1. Start With Hiring and Onboarding
The best place to start engaging is at the very beginning of your relationship with employees. In all reality, engagement starts the second you post a job. Start by giving prospects an honest and detailed picture of what the job and your company look like. As you and your candidates progress throughout the recruiting and hiring cycle, keep them engaged with timely communication. This can be as simply as sending a quick email keeping them abreast of what the timeframe on hearing back from you will be like. Let this pave the way for engagement down the road.
When it comes to onboarding, make an effort to immediately connect new hires with the company. Don’t just send them off to figure things out on their own! Make an effort to make new employees feel comfortable and secure by providing relevant trainings and allowing ample time for questions. Have key managers and your CEO make appearances at orientation as well to help foster this environment. It is much easier to engage when you feel like people at your new company are looking out for you.
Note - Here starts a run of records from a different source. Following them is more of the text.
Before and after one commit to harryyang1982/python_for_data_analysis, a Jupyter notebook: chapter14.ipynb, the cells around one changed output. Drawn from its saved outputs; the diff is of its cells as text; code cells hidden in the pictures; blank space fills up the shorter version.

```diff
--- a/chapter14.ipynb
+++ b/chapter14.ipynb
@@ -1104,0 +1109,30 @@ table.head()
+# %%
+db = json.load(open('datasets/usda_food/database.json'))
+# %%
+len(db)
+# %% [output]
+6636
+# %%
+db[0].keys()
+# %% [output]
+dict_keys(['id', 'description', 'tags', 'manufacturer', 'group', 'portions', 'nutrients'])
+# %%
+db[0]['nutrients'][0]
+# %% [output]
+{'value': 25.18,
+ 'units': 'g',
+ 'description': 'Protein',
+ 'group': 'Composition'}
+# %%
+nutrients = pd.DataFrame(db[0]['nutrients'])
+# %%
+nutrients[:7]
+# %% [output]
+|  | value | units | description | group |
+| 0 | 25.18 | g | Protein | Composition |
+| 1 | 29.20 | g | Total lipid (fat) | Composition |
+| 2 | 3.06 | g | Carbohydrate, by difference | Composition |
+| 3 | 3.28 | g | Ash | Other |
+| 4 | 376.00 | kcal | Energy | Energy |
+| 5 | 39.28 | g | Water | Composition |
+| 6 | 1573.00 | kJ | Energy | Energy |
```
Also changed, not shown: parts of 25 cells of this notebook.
2. Communicate Clearly and Confidently from the Top
According to research by Dale Carnegie, 70 percent of employees who lack confidence in their senior leadership team aren’t fully engaged. With that said, it is imperative that senior leadership makes their workforce feel fully confident in them. In order to instill confidence in your workforce, consider the following steps:
• Clarify and communicate your mission and vision. Help employees understand overall company goals, the plan to achieve them, and how these goals trickle down to each individual team. Employees feel much more confident in leaders when they have a solid plan.
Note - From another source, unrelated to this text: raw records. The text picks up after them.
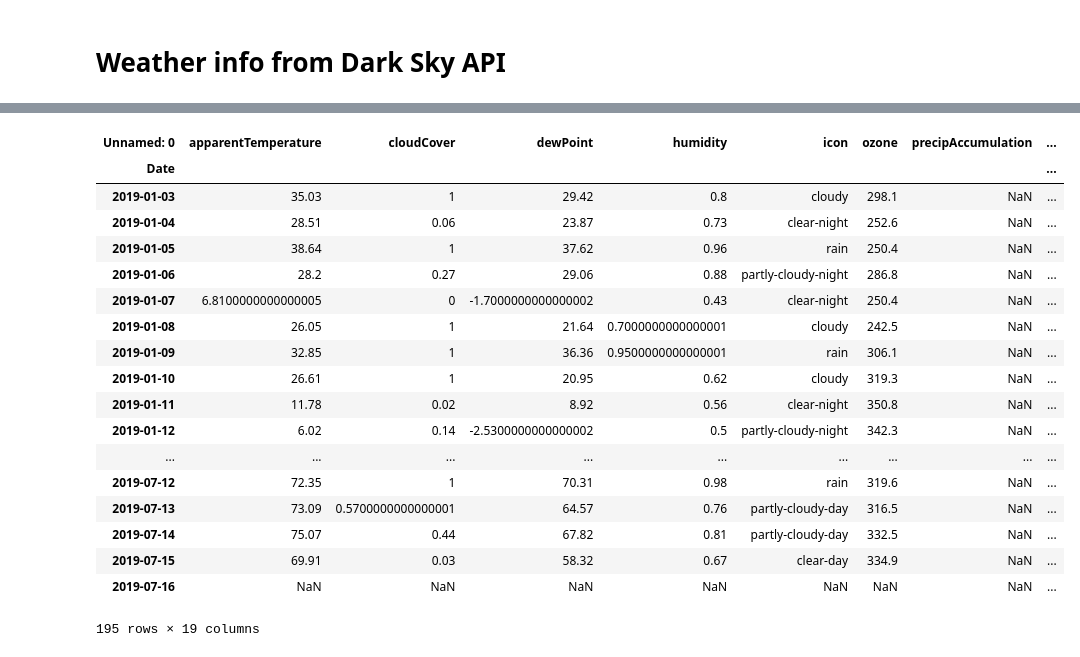
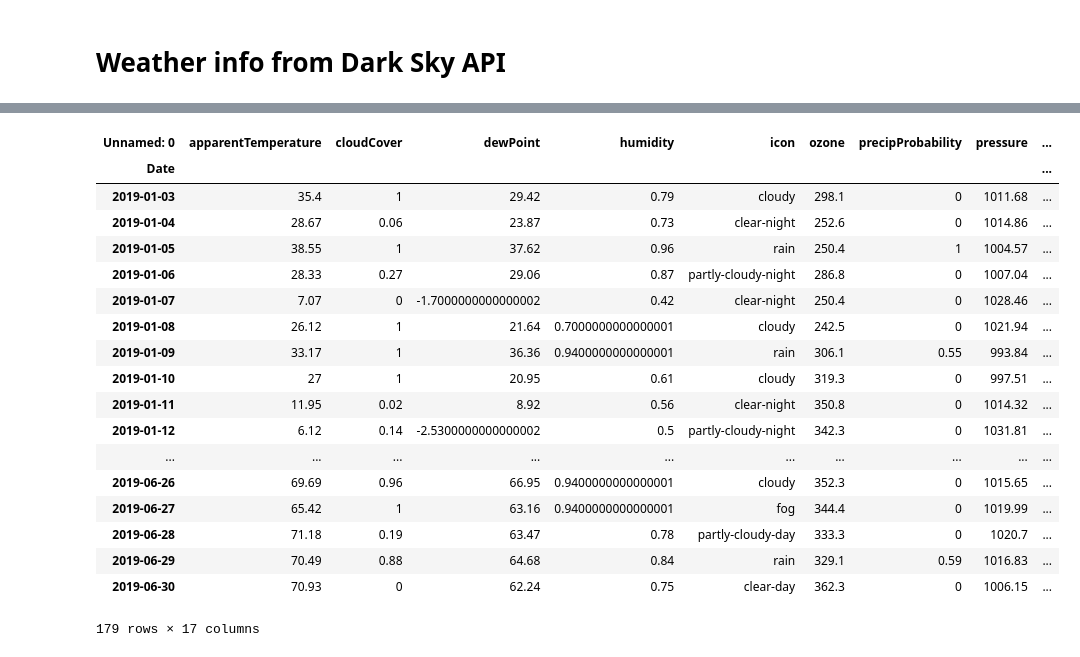
Before and after one commit to harr1582/Restaurant-Data-Project, a Jupyter notebook: Restaurant Preprocessing.ipynb, the cells around one changed output, grey strips where cells are left out. Saved outputs shown, nothing was run; the diff lists cells and outputs as text; code cells hidden in the pictures.

Commit message:
Models using Probability

```diff
--- a/Restaurant Preprocessing.ipynb
+++ b/Restaurant Preprocessing.ipynb
@@ -427,0 +426,4 @@ temp_df.drop(['timezone','latitude','longitude','offset'],1,inplace=True)
+# %%
+df = pd.read_csv(r'C:\Users\harr1\Desktop\Weather_6.csv')
+df
+# df = df.drop(['precipAccumulation'], axis=0)
@@ -428,28 +449,55 @@ temp_df.drop(['timezone','latitude','longitude','offset'],1,inplace=True)
+# %%
+df=df[df['Unnamed: 0']!='precipIntensity']
+df=df[df['Unnamed: 0']!='precipAccumulation']
+df = df[df['Unnamed: 0']!='precipType']
+# %%
+date_1 = "2019-01-02 12:00:00"
+
+date_lst = []
+count = -1
+
+for each in df['Unnamed: 0']:
+    count += 1
+    if count % 16 == 0:
+        date_1 = datetime.datetime.strptime(str(date_1),"%Y-%m-%d %H:%M:%S")
+        date_1 = date_1 + datetime.timedelta(days=1)
+        date_lst.append(date_1)
+    else:
+        date_1 = datetime.datetime.strptime(str(date_1),"%Y-%m-%d %H:%M:%S")
+        date_lst.append(date_1)
+
+
+dates= []
+for each in date_lst:
+    each = each.strftime('%Y-%m-%d')
+    dates.append(each)
+
+df['Date']=dates
+df.to_csv(r'C:\Users\harr1\Desktop\Weather_7.csv')
 # %%
-df = pd.read_csv(r'C:\Users\harr1\Desktop\Weather_4.csv')
 weather_df = df.pivot(index='Date', columns='Unnamed: 0', values='currently')
 weather_df['Date_num'] = weather_df.index
 weather_df
 # %% [output]
-| Unnamed: 0 | apparentTemperature | cloudCover | dewPoint | humidity | icon | ozone | precipAccumulation | ... |
-| Date |  |  |  |  |  |  |  | ... |
-| 2019-01-03 | 35.03 | 1 | 29.42 | 0.8 | cloudy | 298.1 | NaN | ... |
-| 2019-01-04 | 28.51 | 0.06 | 23.87 | 0.73 | clear-night | 252.6 | NaN | ... |
-| 2019-01-05 | 38.64 | 1 | 37.62 | 0.96 | rain | 250.4 | NaN | ... |
-| 2019-01-06 | 28.2 | 0.27 | 29.06 | 0.88 | partly-cloudy-night | 286.8 | NaN | ... |
-| 2019-01-07 | 6.8100000000000005 | 0 | -1.7000000000000002 | 0.43 | clear-night | 250.4 | NaN | ... |
-| 2019-01-08 | 26.05 | 1 | 21.64 | 0.7000000000000001 | cloudy | 242.5 | NaN | ... |
-| 2019-01-09 | 32.85 | 1 | 36.36 | 0.9500000000000001 | rain | 306.1 | NaN | ... |
-| 2019-01-10 | 26.61 | 1 | 20.95 | 0.62 | cloudy | 319.3 | NaN | ... |
-| 2019-01-11 | 11.78 | 0.02 | 8.92 | 0.56 | clear-night | 350.8 | NaN | ... |
-| 2019-01-12 | 6.02 | 0.14 | -2.5300000000000002 | 0.5 | partly-cloudy-night | 342.3 | NaN | ... |
-| ... | ... | ... | ... | ... | ... | ... | ... | ... |
-| 2019-07-12 | 72.35 | 1 | 70.31 | 0.98 | rain | 319.6 | NaN | ... |
-| 2019-07-13 | 73.09 | 0.5700000000000001 | 64.57 | 0.76 | partly-cloudy-day | 316.5 | NaN | ... |
-| 2019-07-14 | 75.07 | 0.44 | 67.82 | 0.81 | partly-cloudy-day | 332.5 | NaN | ... |
-| 2019-07-15 | 69.91 | 0.03 | 58.32 | 0.67 | clear-day | 334.9 | NaN | ... |
-| 2019-07-16 | NaN | NaN | NaN | NaN | NaN | NaN | NaN | ... |
+| Unnamed: 0 | apparentTemperature | cloudCover | dewPoint | humidity | icon | ozone | precipProbability | pressure | ... |
+| Date |  |  |  |  |  |  |  |  | ... |
+| 2019-01-03 | 35.4 | 1 | 29.42 | 0.79 | cloudy | 298.1 | 0 | 1011.68 | ... |
+| 2019-01-04 | 28.67 | 0.06 | 23.87 | 0.73 | clear-night | 252.6 | 0 | 1014.86 | ... |
+| 2019-01-05 | 38.55 | 1 | 37.62 | 0.96 | rain | 250.4 | 1 | 1004.57 | ... |
+| 2019-01-06 | 28.33 | 0.27 | 29.06 | 0.87 | partly-cloudy-night | 286.8 | 0 | 1007.04 | ... |
+| 2019-01-07 | 7.07 | 0 | -1.7000000000000002 | 0.42 | clear-night | 250.4 | 0 | 1028.46 | ... |
+| 2019-01-08 | 26.12 | 1 | 21.64 | 0.7000000000000001 | cloudy | 242.5 | 0 | 1021.94 | ... |
+| 2019-01-09 | 33.17 | 1 | 36.36 | 0.9400000000000001 | rain | 306.1 | 0.55 | 993.84 | ... |
+| 2019-01-10 | 27 | 1 | 20.95 | 0.61 | cloudy | 319.3 | 0 | 997.51 | ... |
+| 2019-01-11 | 11.95 | 0.02 | 8.92 | 0.56 | clear-night | 350.8 | 0 | 1014.32 | ... |
+| 2019-01-12 | 6.12 | 0.14 | -2.5300000000000002 | 0.5 | partly-cloudy-night | 342.3 | 0 | 1031.81 | ... |
+| ... | ... | ... | ... | ... | ... | ... | ... | ... | ... |
+| 2019-06-26 | 69.69 | 0.96 | 66.95 | 0.9400000000000001 | cloudy | 352.3 | 0 | 1015.65 | ... |
+| 2019-06-27 | 65.42 | 1 | 63.16 | 0.9400000000000001 | fog | 344.4 | 0 | 1019.99 | ... |
+| 2019-06-28 | 71.18 | 0.19 | 63.47 | 0.78 | partly-cloudy-day | 333.3 | 0 | 1020.7 | ... |
+| 2019-06-29 | 70.49 | 0.88 | 64.68 | 0.84 | rain | 329.1 | 0.59 | 1016.83 | ... |
+| 2019-06-30 | 70.93 | 0 | 62.24 | 0.75 | clear-day | 362.3 | 0 | 1006.15 | ... |
-195 rows × 19 columns
+179 rows × 17 columns
 # %%
 #Convert each column to numeric
 
```
Also changed, not shown: parts of 23 cells of this notebook.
• Provide consistent company-wide updates. Be candid and transparent with these updates. Regular communication in itself helps with employee engagement; research shows that employees with managers who hold regular meetings are almost three times more likely to be engaged.
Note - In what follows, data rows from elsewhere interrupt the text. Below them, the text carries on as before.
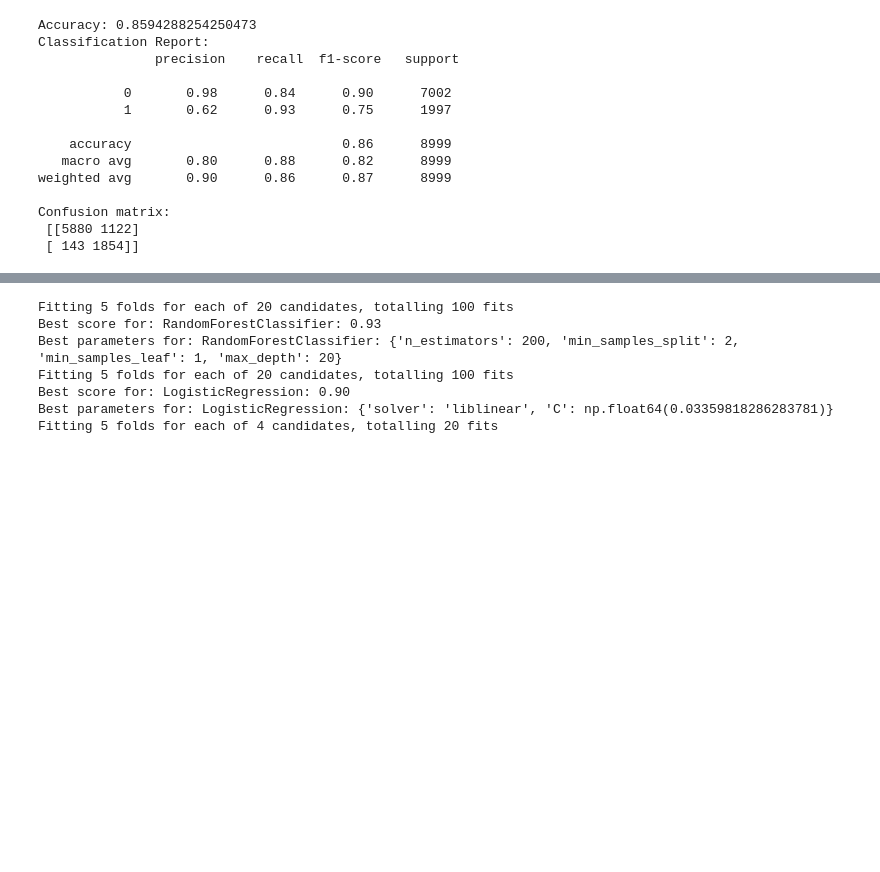
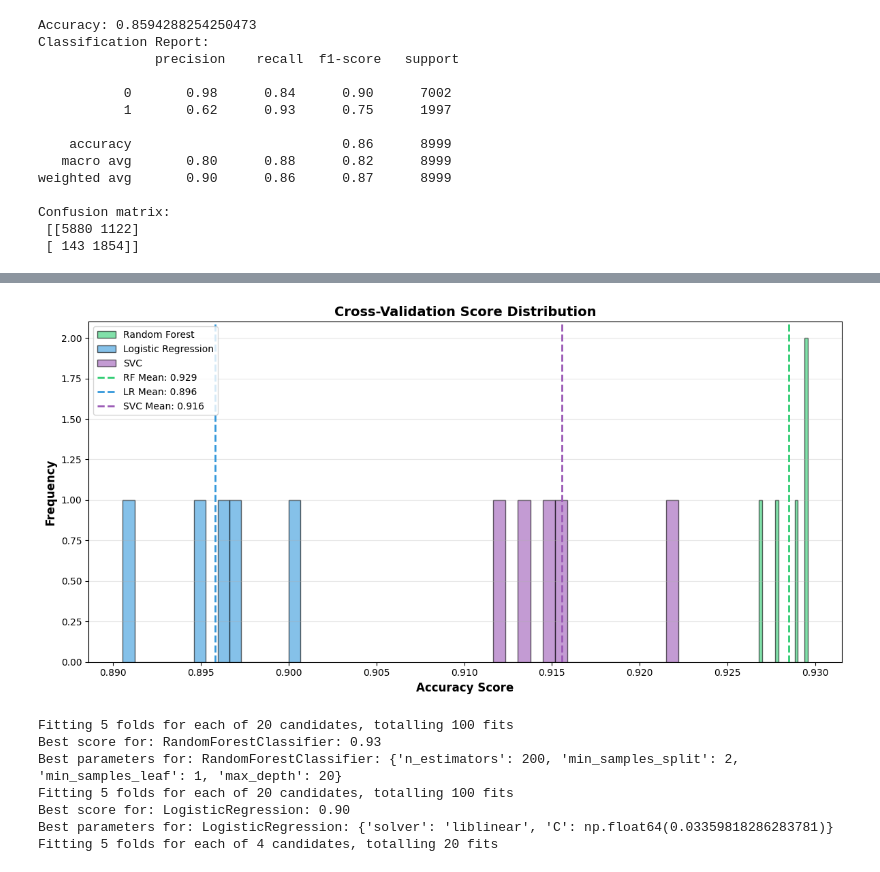
Before and after one commit to Anisah043/loan_approval, a Jupyter notebook: Loan_Approval.ipynb, the cells around one changed output, grey strips where cells are left out. Drawn from its saved outputs; the diff is of its cells as text; code cells hidden in the pictures; blank space fills up the shorter version.

```diff
--- a/Loan_Approval.ipynb
+++ b/Loan_Approval.ipynb
@@ -377 +491,27 @@ Comparison performance:
+# %%
+# Visualize distribution of cross-validation scores
+rf_scores = results_rf['all_scores']
+lr_scores = results_lr['all_scores']
+svc_scores = results_svc['all_scores']
+
+plt.figure(figsize=(12, 6))
+
+plt.hist(rf_scores, bins=15, alpha=0.6, label='Random Forest', color='#2ecc71', edgecolor='black')
+plt.hist(lr_scores, bins=15, alpha=0.6, label='Logistic Regression', color='#3498db', edgecolor='black')
+plt.hist(svc_scores, bins=15, alpha=0.6, label='SVC', color='#9b59b6', edgecolor='black')
+
+plt.axvline(results_rf['average_score'], color='#2ecc71', linestyle='--', linewidth=2, label=f'RF Mean: {results_rf["average_score"]:.3f}')
+plt.axvline(results_lr['average_score'], color='#3498db', linestyle='--', linewidth=2, label=f'LR Mean: {results_lr["average_score"]:.3f}')
+plt.axvline(results_svc['average_score'], color='#9b59b6', linestyle='--', linewidth=2, label=f'SVC Mean: {results_svc["average_score"]:.3f}')
+
+plt.xlabel('Accuracy Score', fontsize=12, fontweight='bold')
+plt.ylabel('Frequency', fontsize=12, fontweight='bold')
+plt.title('Cross-Validation Score Distribution', fontsize=14, fontweight='bold')
+plt.legend(loc='upper left', fontsize=10)
+plt.grid(axis='y', alpha=0.3)
+
+plt.tight_layout()
+plt.show()
+# %% [output]
+[figure, added]
 # %%
```
Also changed, not shown: parts of 32 cells of this notebook, 3 other files.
• Encourage feedback. Emphasize senior leadership’s desire for feedback and give employees a way to actually contribute it (whether it be through public forums like Glassdoor, a Q&A session, or a suggestion box). Engagement happens when employees feel their opinions are heard.
3. Enable Your Employees to Do Their Best Work
Micromanaging can lead to disengagement. Instead of managing in this manner, try displaying confidence in employees to make their own decisions and lead when the occasion arises. Engaged employees feel responsible to their managers and leaders; by offering employees power and autonomy, you can create this sense of responsibility. Start simply by finding ways that employees across the entire company can feel a sense of independence. This could range from allowing employees to make their own hours to letting employees help in setting their quarterly goals.
4. Encourage Strong Relationships Among Coworkers
We spend at least 40 hours a week at work. It is a major part of our lives, so cultivating strong relationships at work is vital. Research even backs this up - friendships at work increase employee satisfaction by 50 percent. And people with a work bestie are 7 times more likely to be completely engaged. Given this, your company should actively invest in and try to encourage these friendships. Try a lunchtime yoga class, a company happy hour, or individual team outings. Once these relationships have grown in a way that doesn’t surround work, they can easily continue to develop in the office environment. Take note of how they benefit the work environment.
5. Recognize Employees for Desired Behaviors and Outcomes
Rewards and recognition can help get employees engaged and then keep them engaged. Feeling unrecognized when you are working your butt off is a powerful reason to disengage. Be sure to pay attention to what and how your employees are doing, then reward them accordingly. Consider the accomplishment, and reward employees fittingly. Sometimes, just a high five and a “good job” is enough. Other times, you might need to look towards something of monetary value, ranging from a lunch out to a bonus or raise. Whatever the reward is, be sure to emphasize the behavior you want to reinforce to keep the engagement moving forward.
6. Measure Your Efforts
You rely on data to make most of your business decisions, and employee engagement shouldn’t be any different. Track your employee engagement initiatives from the beginning. You can use this data down the road to determine what is working, what isn’t, and how to adjust to get back on course. Luckily, many indicators of employee engagement are already tracked by HR, making your time investment very minimal. Three key indicators include:
Begin tracking these at the start of your initiatives as a benchmark, then every three months moving forward. Use these numbers to quantify your efforts and learn where you can improve. These metrics are also a great way to get buy-in from key leadership to expand your efforts as needed.
Getting your workforce engaged might seeming daunting. However, by taking just a few steps, you can see a great reward to your company. It will take time, but by starting small, you will gain momentum and be on your way to a more engaged workforce.